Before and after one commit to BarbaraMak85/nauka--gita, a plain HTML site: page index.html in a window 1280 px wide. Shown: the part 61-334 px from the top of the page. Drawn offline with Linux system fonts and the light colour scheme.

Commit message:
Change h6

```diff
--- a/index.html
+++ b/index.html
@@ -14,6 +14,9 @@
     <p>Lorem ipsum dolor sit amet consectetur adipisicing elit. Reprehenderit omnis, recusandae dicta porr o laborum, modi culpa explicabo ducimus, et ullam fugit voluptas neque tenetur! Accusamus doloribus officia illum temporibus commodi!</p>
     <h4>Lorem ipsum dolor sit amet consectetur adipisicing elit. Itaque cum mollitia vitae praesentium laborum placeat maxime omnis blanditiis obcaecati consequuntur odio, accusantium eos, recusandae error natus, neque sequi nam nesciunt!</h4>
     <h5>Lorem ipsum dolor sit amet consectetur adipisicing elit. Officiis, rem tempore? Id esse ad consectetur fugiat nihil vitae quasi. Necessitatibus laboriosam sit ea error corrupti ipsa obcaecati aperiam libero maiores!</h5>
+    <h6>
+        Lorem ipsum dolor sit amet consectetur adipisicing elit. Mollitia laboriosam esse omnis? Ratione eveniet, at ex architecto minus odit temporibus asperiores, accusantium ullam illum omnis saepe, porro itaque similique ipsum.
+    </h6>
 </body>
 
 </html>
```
####################
= About this task =
Once more, write out the records in full, exactly as they appear.

= Expected answer =
Before and after one commit to BarbaraMak85/nauka--gita, a plain HTML site: page index.html in a window 1280 px wide. Shown: the part 61-334 px from the top of the page. Drawn offline with Linux system fonts and the light colour scheme.

Commit message:
Change h6

```diff
--- a/index.html
+++ b/index.html
@@ -14,6 +14,9 @@
     <p>Lorem ipsum dolor sit amet consectetur adipisicing elit. Reprehenderit omnis, recusandae dicta porr o laborum, modi culpa explicabo ducimus, et ullam fugit voluptas neque tenetur! Accusamus doloribus officia illum temporibus commodi!</p>
     <h4>Lorem ipsum dolor sit amet consectetur adipisicing elit. Itaque cum mollitia vitae praesentium laborum placeat maxime omnis blanditiis obcaecati consequuntur odio, accusantium eos, recusandae error natus, neque sequi nam nesciunt!</h4>
     <h5>Lorem ipsum dolor sit amet consectetur adipisicing elit. Officiis, rem tempore? Id esse ad consectetur fugiat nihil vitae quasi. Necessitatibus laboriosam sit ea error corrupti ipsa obcaecati aperiam libero maiores!</h5>
+    <h6>
+        Lorem ipsum dolor sit amet consectetur adipisicing elit. Mollitia laboriosam esse omnis? Ratione eveniet, at ex architecto minus odit temporibus asperiores, accusantium ullam illum omnis saepe, porro itaque similique ipsum.
+    </h6>
 </body>
 
 </html>
```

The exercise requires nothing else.